Hello Faris, can you please introduce yourself to our readers?
Hey guys it’s Faris Kashmeeri, I’m a fighter for the Saudi Arabia national Jiu Jitsu team and most importantly I’m a Pisces haha – I have also been lucky to win the first medal in the world championship for my country.
Is it your first time participating in Abu Dhabi World Professional Jiu Jitsu Championship?
I have competed 3 times in the World Championship and lost twice in the semi-finals my first years. It sucked to miss out by a little on medals and most importantly the cash prize hahaha, but I always have a good time getting on the mats and fighting with the best in the world, and it’s awesome to be able to see my improvement and make it to the podium last year.
How is your training going leading up to the ADWPJJC?
I train year round, so it’s not like I do anything different for a specific championship. The focus and training is always on because Jiu Jitsu is one of the few sports that doesn’t have an off season, there’s always a competition around every corner! Especially now with AJP tour reaching the ends of the world with its grand slams and national pros across every place that has a flag haha – once Elon Musk figures how to get us to Mars, I won’t be surprised if we see a Grandslam there.
How did the sport of Jiu Jitsu impact you on a personal level? Why do you recommend youth to practice the sport?
For me Jiu Jitsu both directly and indirectly shaped my life. Obviously directly in the sense that I am a full time Jiu Jitsu fighter now, and it took over as my career. But indirectly, it gave me a lot of confidence to take bigger risks in my personal life. And truly, the decisions I made and committed to off the mat helped put me in a better position in my daily life.
Jiu Jitsu’s true value is the characteristics and traits you need to develop to be good in Jiu Jitsu that end up translating off the mat. Being good at problem-solving, being resilient, patient, and dealing well under pressure. I think those are traits any kid would benefit from regardless of what field they go into.
How do you see Abu Dhabi hosting global Jiu Jitsu championships and giving the chance for athletes to compete against the best in the world?
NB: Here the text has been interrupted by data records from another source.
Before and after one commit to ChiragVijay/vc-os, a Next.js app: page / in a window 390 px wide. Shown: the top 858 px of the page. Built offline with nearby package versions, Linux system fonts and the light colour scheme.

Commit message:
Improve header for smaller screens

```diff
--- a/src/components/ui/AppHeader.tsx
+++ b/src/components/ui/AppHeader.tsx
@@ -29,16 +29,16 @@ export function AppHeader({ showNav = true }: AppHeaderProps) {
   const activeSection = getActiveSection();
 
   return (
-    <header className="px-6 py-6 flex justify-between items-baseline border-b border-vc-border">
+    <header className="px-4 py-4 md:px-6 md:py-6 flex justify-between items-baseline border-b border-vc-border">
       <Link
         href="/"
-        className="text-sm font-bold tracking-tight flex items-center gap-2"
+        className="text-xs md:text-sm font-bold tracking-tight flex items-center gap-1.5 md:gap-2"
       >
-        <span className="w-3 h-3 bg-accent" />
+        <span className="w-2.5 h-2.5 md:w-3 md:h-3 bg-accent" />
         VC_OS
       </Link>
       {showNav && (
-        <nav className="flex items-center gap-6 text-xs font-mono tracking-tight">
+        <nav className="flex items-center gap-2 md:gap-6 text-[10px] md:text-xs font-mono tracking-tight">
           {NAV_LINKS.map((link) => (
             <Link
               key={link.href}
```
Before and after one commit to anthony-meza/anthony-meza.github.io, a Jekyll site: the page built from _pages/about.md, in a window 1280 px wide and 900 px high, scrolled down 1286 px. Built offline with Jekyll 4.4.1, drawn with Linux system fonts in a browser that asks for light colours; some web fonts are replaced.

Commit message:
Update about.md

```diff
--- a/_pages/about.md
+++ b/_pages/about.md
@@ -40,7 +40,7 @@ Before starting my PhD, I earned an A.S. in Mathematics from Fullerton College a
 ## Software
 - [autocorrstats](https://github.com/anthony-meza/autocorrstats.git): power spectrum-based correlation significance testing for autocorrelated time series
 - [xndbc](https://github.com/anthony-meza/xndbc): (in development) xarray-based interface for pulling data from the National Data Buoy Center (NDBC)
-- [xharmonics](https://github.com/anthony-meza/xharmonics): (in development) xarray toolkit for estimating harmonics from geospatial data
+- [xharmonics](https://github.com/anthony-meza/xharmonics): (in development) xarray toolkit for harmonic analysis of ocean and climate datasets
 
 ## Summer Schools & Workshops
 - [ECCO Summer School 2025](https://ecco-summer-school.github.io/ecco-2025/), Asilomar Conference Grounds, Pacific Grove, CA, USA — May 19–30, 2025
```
Abu Dhabi has become a second home to me, especially during this pandemic. Corona got us hiding our gis and tying our belts twice. Right now, it’s such a great opportunity that Abu Dhabi is able to continue to host these major events and give us athletes the chance to do what we love, even at time where most simple things are difficult. Glad to be still traveling!
Who influenced you the most in developing your BJJ game?
To be honest I always used to look up to different high-level athletes in the sport and try to mimic their game and that always failed miserably for me. I truly believed that when I got better, my Jiu Jitsu would slowly start to look more and more like my idols. With time, as I got better, I slowly started to see my Jiu Jitsu look more and more like my own. I do the same techniques like when I first started but a lot sharper now. I think everybody should find their style. Nobody can make you.
Would you like to give any advice to our readers that would help them either on the mat or in their lives?
For those who do Jiu Jitsu I’d say try to zoom out and see other aspects going on in your life. I know it’s hard as a fighter because we all have this tunnel vision of being better at what we do. But it’s important to balance other parts of your life, or even hobbies you want to entertain. For me I almost lost my passion and burned out at one point because I had side tracked all my other interests. Don’t feel guilty for wanting other things, and always do what’s best for you.